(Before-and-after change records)
——

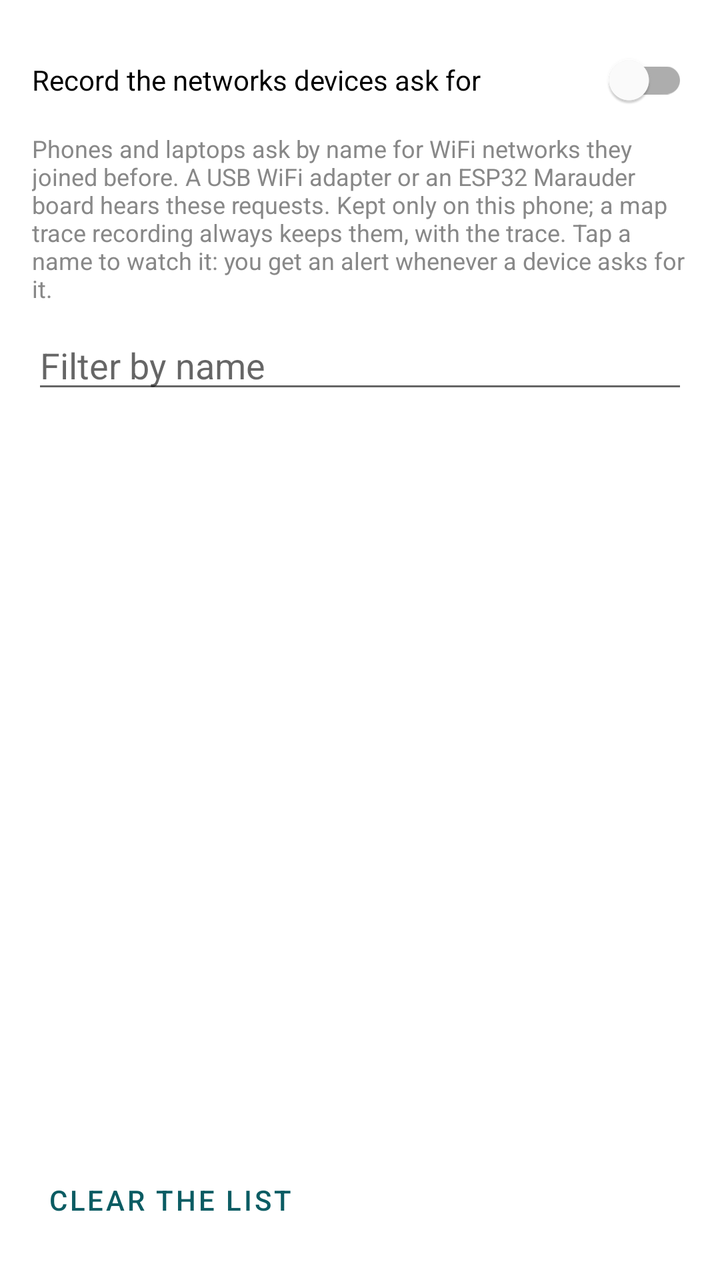
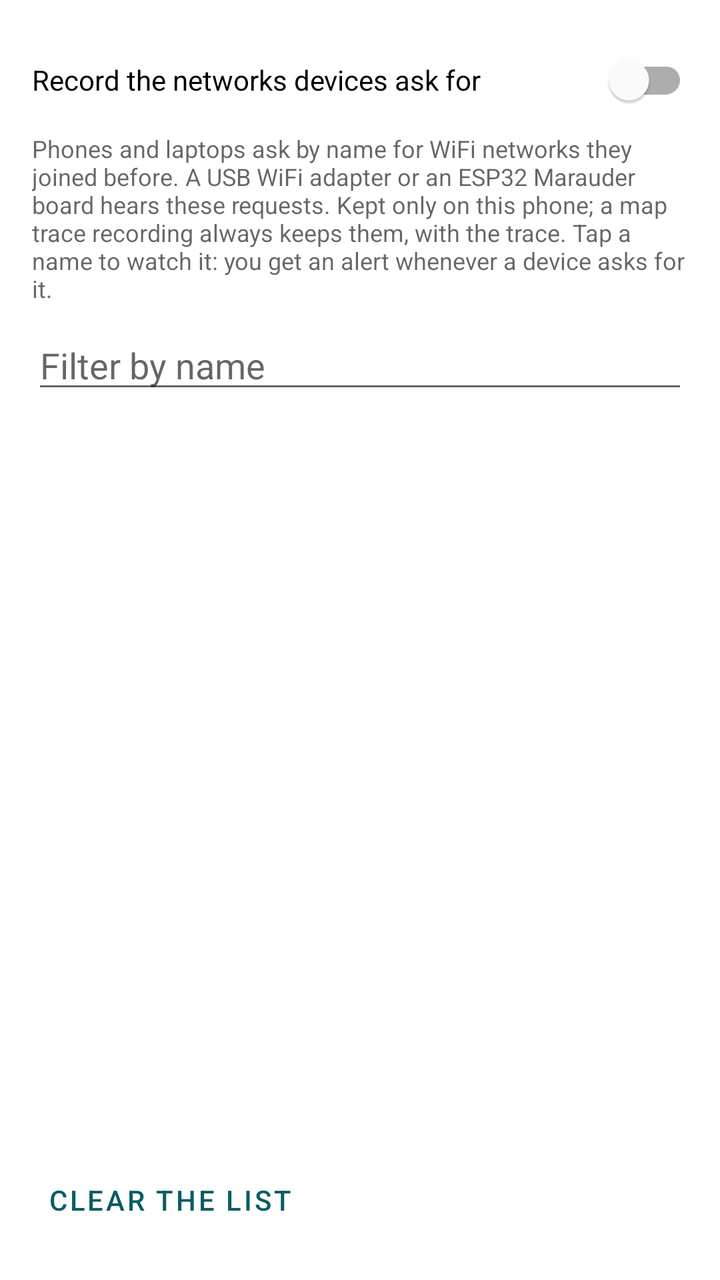

Screens rendered from an Android XML layout before and after an edit, with the pre-edit source and the edit as a unified diff.
<!-- AndroidManifest.xml: application theme Theme.RFSentinel -->
<!-- res/layout/activity_probe_list.xml -->
<?xml version="1.0" encoding="utf-8"?>
<LinearLayout xmlns:android="http://schemas.android.com/apk/res/android"
    android:layout_width="match_parent"
    android:layout_height="match_parent"
    android:orientation="vertical"
    android:padding="16dp">

    <com.google.android.material.switchmaterial.SwitchMaterial
        android:id="@+id/recordSwitch"
        android:layout_width="match_parent"
        android:layout_height="wrap_content"
        android:text="Record the networks devices ask for" />

    <TextView
        android:id="@+id/infoText"
        android:layout_width="match_parent"
        android:layout_height="wrap_content"
        android:paddingTop="2dp"
        android:paddingBottom="8dp"
        android:textSize="12sp"
        android:textColor="#888888"
        android:text="Phones and laptops ask by name for WiFi networks they joined before. A USB WiFi adapter or an ESP32 Marauder board hears these requests. Kept only on this phone; a map trace recording always keeps them, with the trace. Tap a name to watch it: you get an alert whenever a device asks for it." />

    <EditText
        android:id="@+id/filterInput"
        android:layout_width="match_parent"
        android:layout_height="wrap_content"
        android:inputType="text|textNoSuggestions"
        android:importantForAutofill="no"
        android:hint="Filter by name" />

    <TextView
        android:id="@+id/emptyText"
        android:layout_width="match_parent"
        android:layout_height="wrap_content"
        android:paddingTop="16dp"
        android:visibility="gone" />

    <androidx.recyclerview.widget.RecyclerView
        android:id="@+id/recyclerView"
        android:layout_width="match_parent"
        android:layout_height="0dp"
        android:layout_weight="1"
        android:layout_marginTop="8dp" />

    <Button
        android:id="@+id/clearButton"
        style="@style/Widget.MaterialComponents.Button.TextButton"
        android:layout_width="wrap_content"
        android:layout_height="wrap_content"
        android:text="Clear the list" />

</LinearLayout>
<!-- resources referenced by this layout -->
<resources>
  <style name="Theme.RFSentinel" parent="Theme.MaterialComponents.DayNight.DarkActionBar">
          <item name="colorPrimary">@color/brand_primary</item>
          <item name="colorPrimaryVariant">@color/brand_primary_dark</item>
          <item name="colorOnPrimary">@android:color/white</item>
          <item name="colorSecondary">@color/brand_accent</item>
          <item name="colorOnSecondary">@android:color/white</item>
          <item name="rfScopeColor">@color/scope</item>
          <item name="rfScopeTextColor">@color/scope_text</item>
          <item name="rfTraceColor">@color/trace</item>
          <item name="rfAccent">@color/brand_highlight</item>
          <item name="rfOnAccent">@color/brand_on_highlight</item>
      </style>
  <color name="brand_primary">#0B5C63</color>
  <color name="brand_primary_dark">#073F44</color>
  <color name="brand_accent">#E0622D</color>
  <color name="scope">#0B5C63</color>
  <color name="scope_text">#AA0B5C63</color>
  <color name="trace">#E0622D</color>
  <color name="brand_highlight">#0B5C63</color>
  <color name="brand_on_highlight">#FFFFFF</color>
</resources>

<!-- the commit's change to res/layout/activity_probe_list.xml (unified diff, before → after) -->
@@ -17,8 +17,8 @@
         android:layout_height="wrap_content"
         android:paddingTop="2dp"
         android:paddingBottom="8dp"
-        android:textSize="12sp"
-        android:textColor="#888888"
+        android:textSize="@dimen/text_caption"
+        android:textColor="?android:attr/textColorSecondary"
         android:text="Phones and laptops ask by name for WiFi networks they joined before. A USB WiFi adapter or an ESP32 Marauder board hears these requests. Kept only on this phone; a map trace recording always keeps them, with the trace. Tap a name to watch it: you get an alert whenever a device asks for it." />
 
     <EditText
<!-- resource entries referenced after the edit -->
@@ -1,5 +1,6 @@
 <!-- resources referenced by this layout -->
 <resources>
+  <dimen name="text_caption">12sp</dimen>
   <style name="Theme.RFSentinel" parent="Theme.MaterialComponents.DayNight.DarkActionBar">
           <item name="colorPrimary">@color/brand_primary</item>
           <item name="colorPrimaryVariant">@color/brand_primary_dark</item>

——

● **Your objective**: Above are lines of data; count those that hold "this" and answer with the number only.

● **The completed task**: 4